Monday, May 16, 2005

Safety online

I have been reading Will's posts here and here on schools that have banned Xanga and similar sites. A constant theme is tht children/teens give out all sorts of personal information on those sites and are, therefore, just waiting for a pedophile to find them. So the schools don't allow access to the sites at school.

Now, I must preface my remarks by saying that I am a parent and a grandparent. I have been a teacher my whole life, it seems. I am very concerned about the safety and well-being of my own family and of all the children in the world. But I think we are making a mistake here with the line of reasoning used by the schools.

I think that the best protection that we can give our young people is to deal with the issues head on. Yes, there are pedophiles out there who may be reading their posts. So how can they learn to protect themselves? If students are out there using Xanga on their own with no one talking to them about how to do it responsibly, they are much more vulnerable than if they are blogging in school and learning about the dangers and the ways to avoid or at least limit the possible problems. They also have an adult to whom they can talk about things that happen on their blogs, like inapppropriate comments and such. Anne Davis writes in connection with her elementary school students:
The last time an inappropriate comment happened the student brought it to the attention of the Instructional Technology Specialist. Now that occurred because we had previously talked to the students about the possibility of receiving inappropriate comments. Together with the students we made a plan of action for how we would handle it. Basically we decided:

1. We would not respond to the irresponsible commenters. We would ignore them.
2. The student would report any inappropriate comments to the teacher.
3. The teachers would delete inappropriate comments, if they found them first but would discuss the matter with the owner of the blog and with the group, if appropriate.
4. We agreed that it was unfortunate that the commenter had not used common sense and we would try to set good examples on our blogs.

If my grandson, who is almost nine, wanted to blog, I would much prefer that he do it with me or with his parents or his teacher to guide him than to think he was out there just doing it on his own.

Do we really think banning Xanga and similar sites from schools means the young people aren't out there using them? If anything, I would expect that more teens would try it out because it was banned!

It is reminiscent to me of the arguments about sex ed in schools or birth control for teens. If we ignore the "problem", it won't just go away.

1 comment:

Marilee Scott said...

This is such a tricky question because the adults who would like to try to police such use by their children or students are often so unable to understand either the technology or the impact that the technology is having on the way children live now.

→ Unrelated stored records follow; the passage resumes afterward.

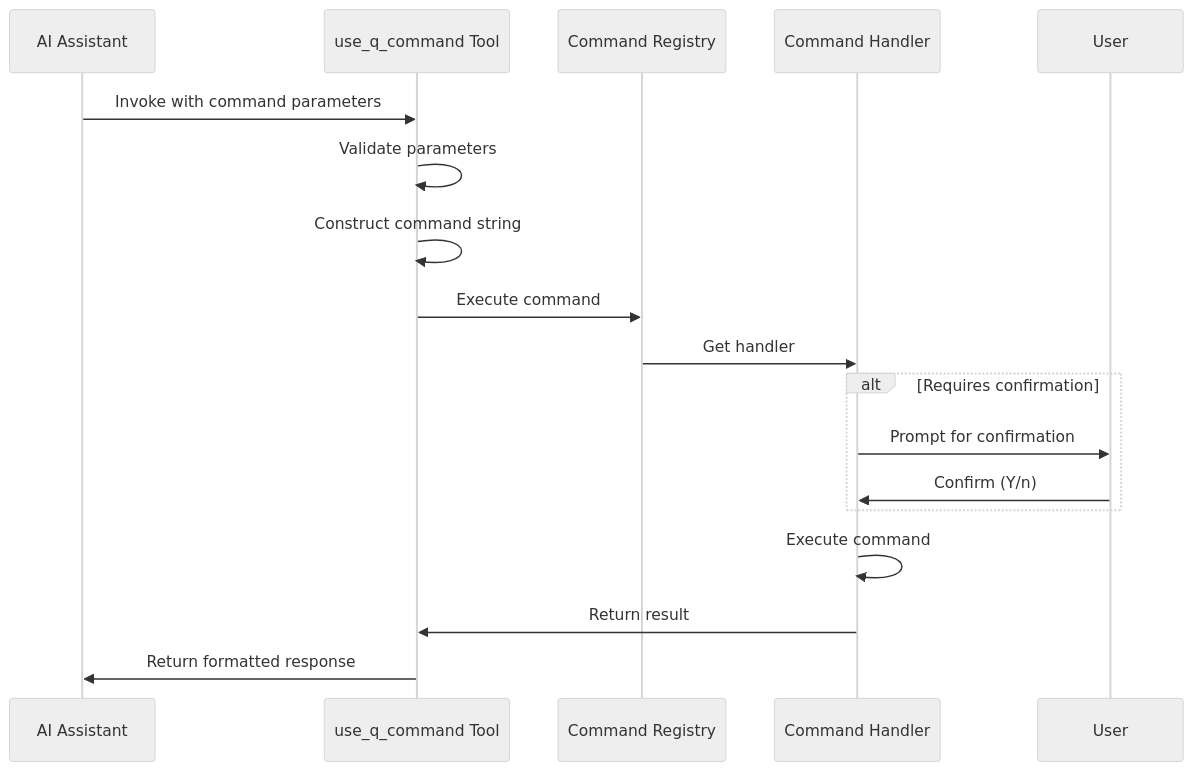
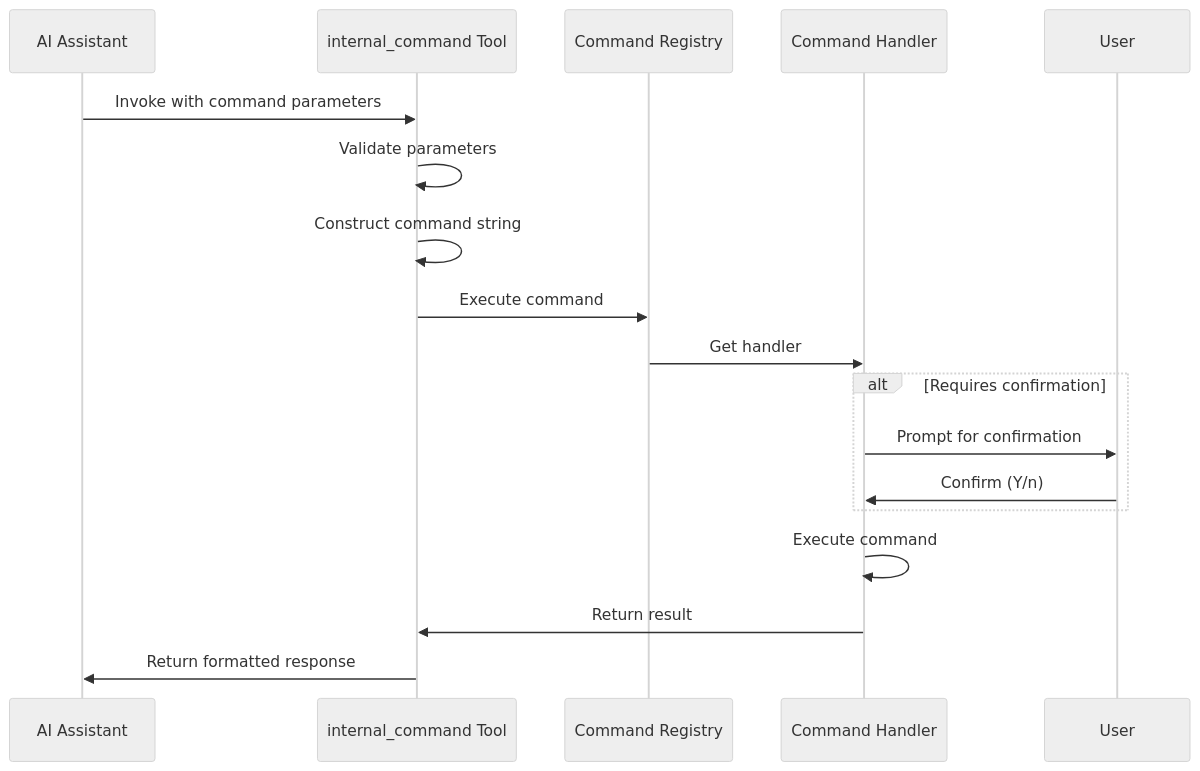
Before and after one commit to aws/amazon-q-developer-cli: the fifth of 6 diagrams in docs/development/command-execution-flow.md, drawn with Mermaid (neutral theme). The commit also changed other lines of this file and 9 other files, not shown here.

First line of the commit message:
Add tests for ChatState flow in internal_command tool

````diff
--- a/docs/development/command-execution-flow.md
+++ b/docs/development/command-execution-flow.md
@@ -168,23 +168,23 @@
 ```mermaid
 sequenceDiagram
     participant AI as AI Assistant
-    participant Tool as use_q_command Tool
+    participant Tool as internal_command Tool
     participant Registry as Command Registry
     participant Handler as Command Handler
     participant User
 
     AI->>Tool: Invoke with command parameters
     Tool->>Tool: Validate parameters
     Tool->>Tool: Construct command string
     Tool->>Registry: Execute command
     Registry->>Handler: Get handler
     
     alt Requires confirmation
         Handler->>User: Prompt for confirmation
         User->>Handler: Confirm (Y/n)
     end
     
     Handler->>Handler: Execute command
     Handler->>Tool: Return result
     Tool->>AI: Return formatted response
 ```
````
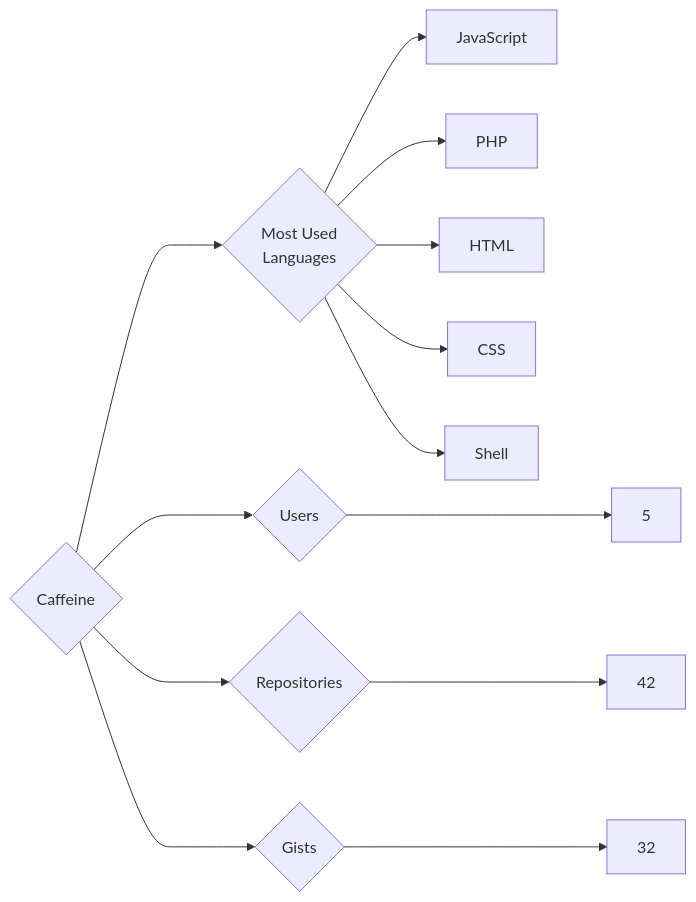
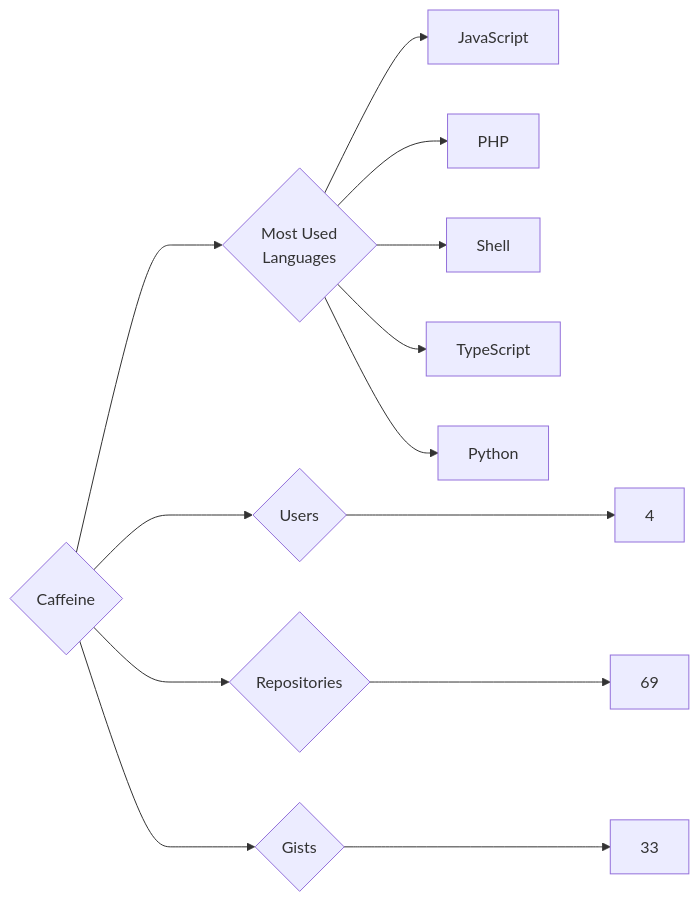
Before and after one commit to trickest/insiders: the diagram in targets/Caffeine/README.md, drawn with Mermaid. The commit also changed 933 other files, not shown here.

````diff
--- a/targets/Caffeine/README.md
+++ b/targets/Caffeine/README.md
@@ -3,13 +3,13 @@
 ```mermaid
 graph LR
 COMPANY_NAME{Caffeine}
-COMPANY_NAME ---> U{Users} ---> UN[5]
-COMPANY_NAME ---> R{Repositories} ---> RN[42]
-COMPANY_NAME ---> G{Gists} ---> GN[32]
+COMPANY_NAME ---> U{Users} ---> UN[4]
+COMPANY_NAME ---> R{Repositories} ---> RN[69]
+COMPANY_NAME ---> G{Gists} ---> GN[33]
 COMPANY_NAME ---> ML{Most Used<br>Languages}
 ML --> JavaScript[JavaScript]
 ML --> PHP[PHP]
-ML --> HTML[HTML]
-ML --> CSS[CSS]
 ML --> Shell[Shell]
+ML --> TypeScript[TypeScript]
+ML --> Python[Python]
 ```
````
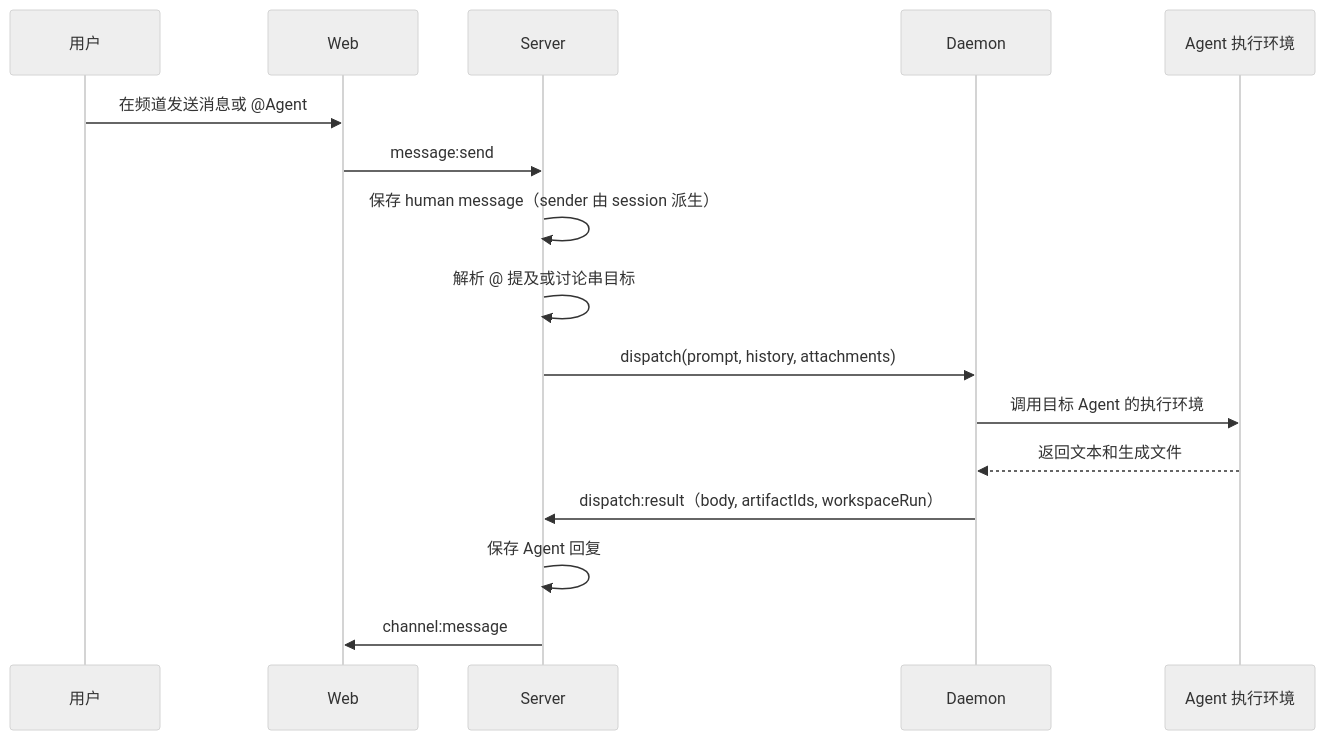
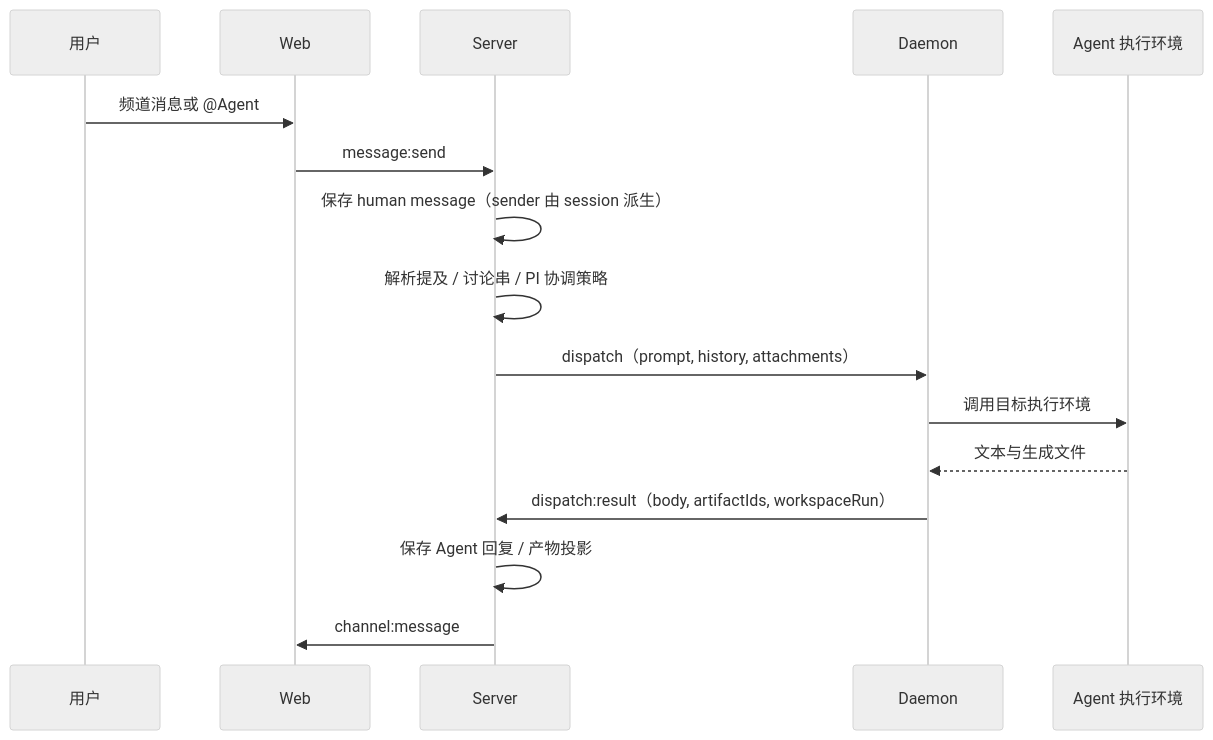
Before and after one commit to xiaojichao/agentbean: the third of 5 diagrams in README.md, drawn with Mermaid (neutral theme). The commit also changed other lines of this file and 1 other file, not shown here.

First line of the commit message:
docs: 同步 README 与 CI_CD 至 AgentBean Next 现状

````diff
--- a/README.md
+++ b/README.md
@@ -170,19 +222,19 @@
 ```mermaid
 sequenceDiagram
   participant U as 用户
   participant W as Web
   participant S as Server
   participant D as Daemon
   participant A as Agent 执行环境
 
-  U->>W: 在频道发送消息或 @Agent
+  U->>W: 频道消息或 @Agent
   W->>S: message:send
   S->>S: 保存 human message（sender 由 session 派生）
-  S->>S: 解析 @ 提及或讨论串目标
-  S->>D: dispatch(prompt, history, attachments)
-  D->>A: 调用目标 Agent 的执行环境
-  A-->>D: 返回文本和生成文件
+  S->>S: 解析提及 / 讨论串 / PI 协调策略
+  S->>D: dispatch（prompt, history, attachments）
+  D->>A: 调用目标执行环境
+  A-->>D: 文本与生成文件
   D->>S: dispatch:result（body, artifactIds, workspaceRun）
-  S->>S: 保存 Agent 回复
+  S->>S: 保存 Agent 回复 / 产物投影
   S->>W: channel:message
 ```
````
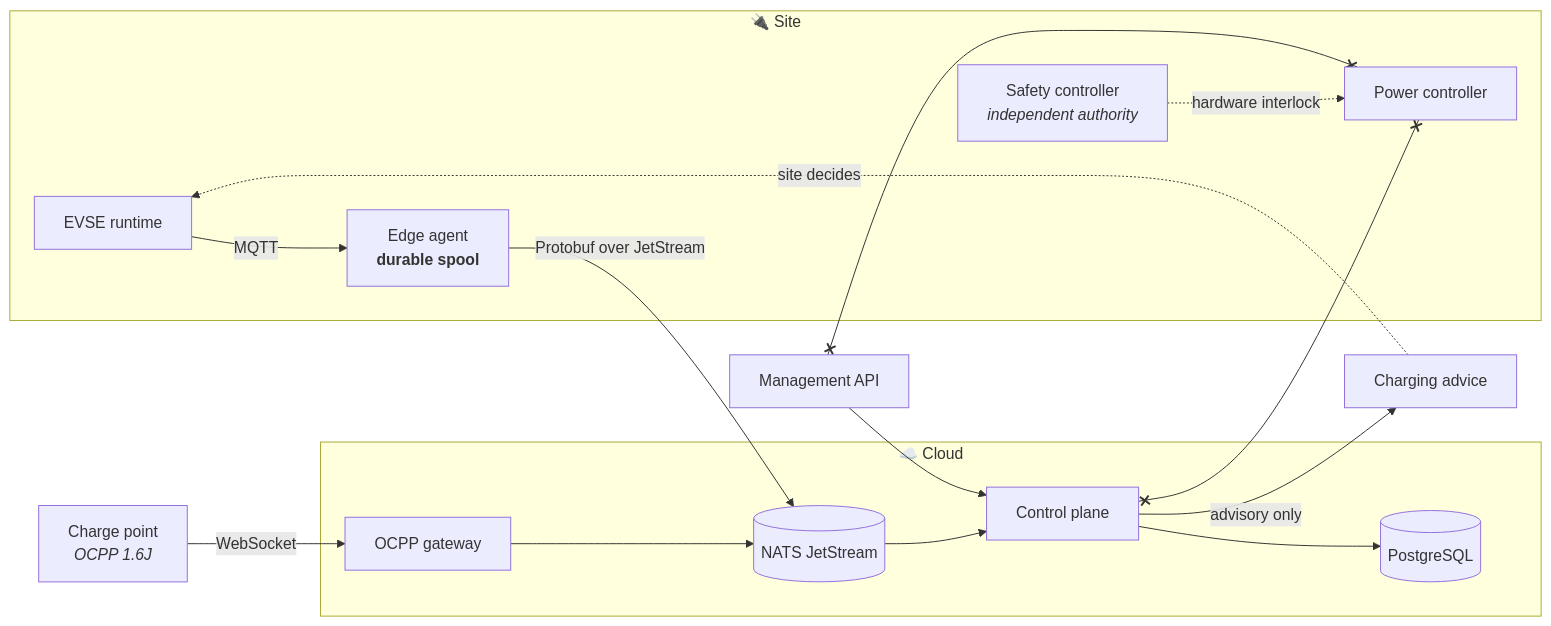
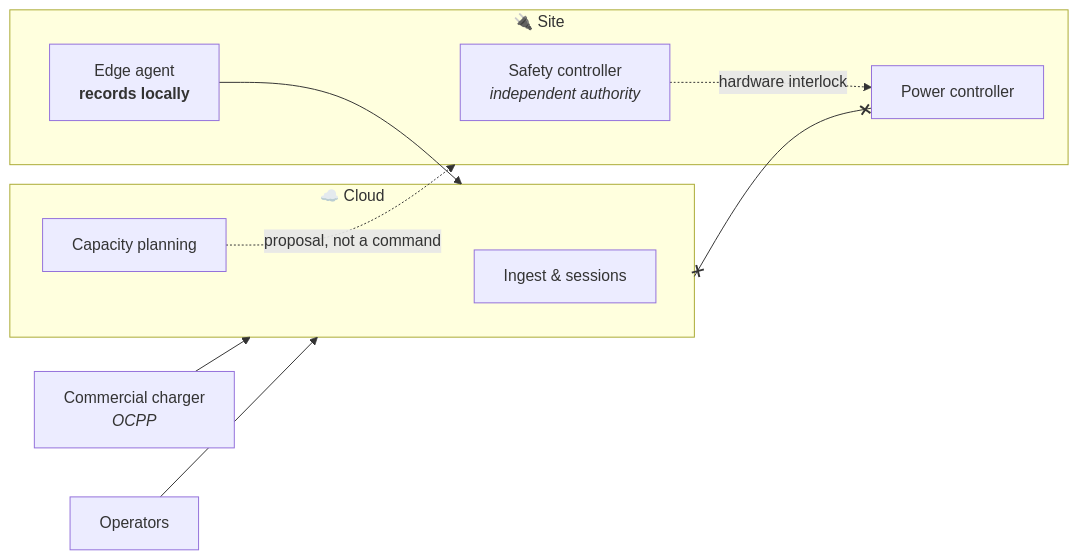
Before and after one commit to maykonlincolnusa/ORVOLT: the diagram in README.md, drawn with Mermaid. The commit also changed other lines of this file and 4 other files, not shown here.

````diff
--- a/README.md
+++ b/README.md
@@ -21,31 +43,21 @@
 ```mermaid
 flowchart LR
     subgraph SITE["🔌 Site"]
-        SC["Safety controller<br/><i>independent authority</i>"]
-        PC["Power controller"]
-        EV["EVSE runtime"]
-        EA["Edge agent<br/><b>durable spool</b>"]
-        SC -.->|hardware interlock| PC
-        EV -->|MQTT| EA
+        SAFETY["Safety controller<br/><i>independent authority</i>"]
+        POWER["Power controller"]
+        AGENT["Edge agent<br/><b>records locally</b>"]
+        SAFETY -.->|hardware interlock| POWER
     end
 
-    CP["Charge point<br/><i>OCPP 1.6J</i>"] -->|WebSocket| GW
+    CHARGER["Commercial charger<br/><i>OCPP</i>"] --> CLOUD
 
     subgraph CLOUD["☁️ Cloud"]
-        GW["OCPP gateway"]
-        BUS[("NATS JetStream")]
-        CPL["Control plane"]
-        DB[("PostgreSQL")]
-        GW --> BUS
-        BUS --> CPL
-        CPL --> DB
+        INGEST["Ingest & sessions"]
+        PLAN["Capacity planning"]
     end
 
-    EA -->|Protobuf over JetStream| BUS
-    CPL -->|advisory only| ADV["Charging advice"]
-    ADV -.->|site decides| EV
-
-    API["Management API"] --> CPL
-    API x--x PC
-    CPL x--x PC
+    AGENT --> CLOUD
+    PLAN -.->|proposal, not a command| SITE
+    OPS["Operators"] --> CLOUD
+    CLOUD x--x POWER
 ```
````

I generally agree with you that informed discussion is the best way to manage problems down the road, but so many teachers and parents simply don't know what kinds of plusses and minusses there are in an online life--and think, not unreasonably, when it comes down to it, that the kind of publicness that comes with writing online might be inappropriate or dangerous for an child.